[Change detection data]

○ ○ ○

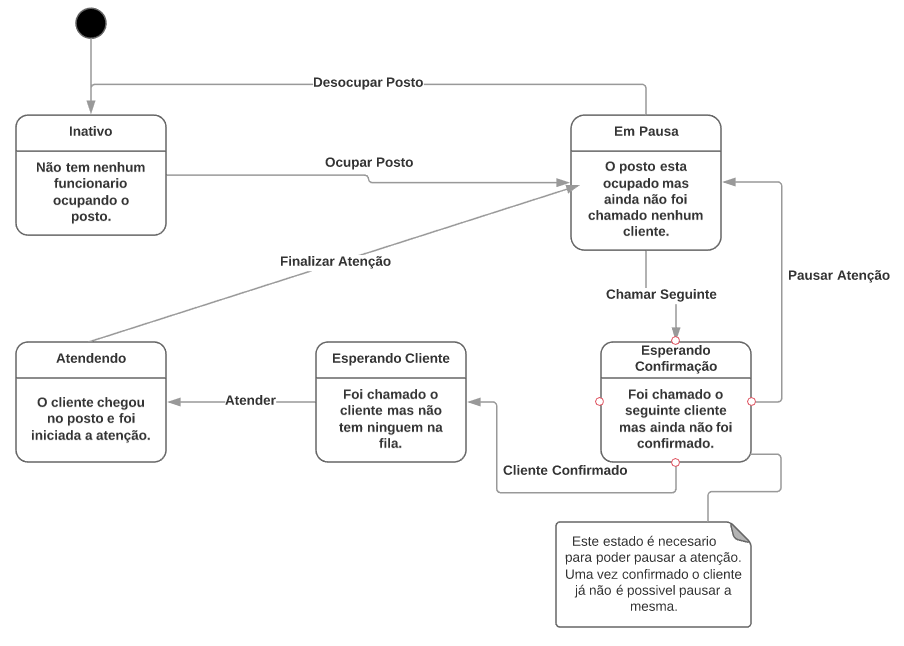
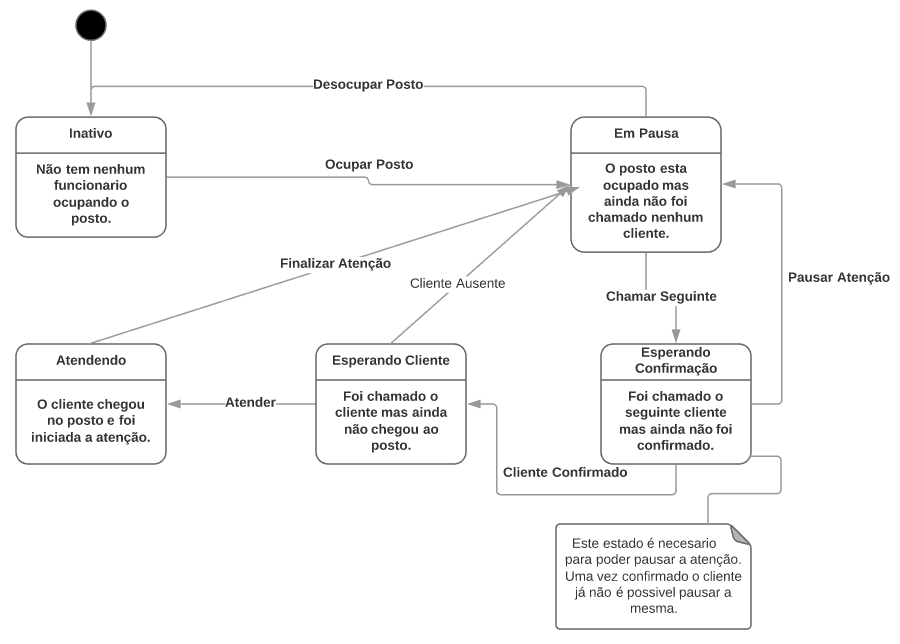
É adicionado o diagrama de estado dos turnos.

diff --git a/README.md b/README.md
@@ -25,9 +25,12 @@ a realizar para transitar de um estado a outro.
 
 [estados_posto]: https://raw.githubusercontent.com/sebasgoldberg/filav/master/docs/estados-postos.png "Diagrama de Estados Postos"
 
-A continuação ficam definidos os estados em que poderia estar um cliente e as operações
+A continuação ficam definidos os estados em que poderia estar um turno e as operações
 a realizar para transitar de um estado a outro.
 
+![Diagrama de Estados Turno][estados_posto]
+
+[estados_posto]: https://raw.githubusercontent.com/sebasgoldberg/filav/master/docs/estados-turno.png "Diagrama de Estados Turno"
 
 ### Frontend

○ ○ ○

# [PROBLEM]
For each line in the data that contains the string "https", give a copy of that line.

# [ANSWER SPACE]
 [estados_posto]: https://raw.githubusercontent.com/sebasgoldberg/filav/master/docs/estados-postos.png "Diagrama de Estados Postos"
+[estados_posto]: https://raw.githubusercontent.com/sebasgoldberg/filav/master/docs/estados-turno.png "Diagrama de Estados Turno"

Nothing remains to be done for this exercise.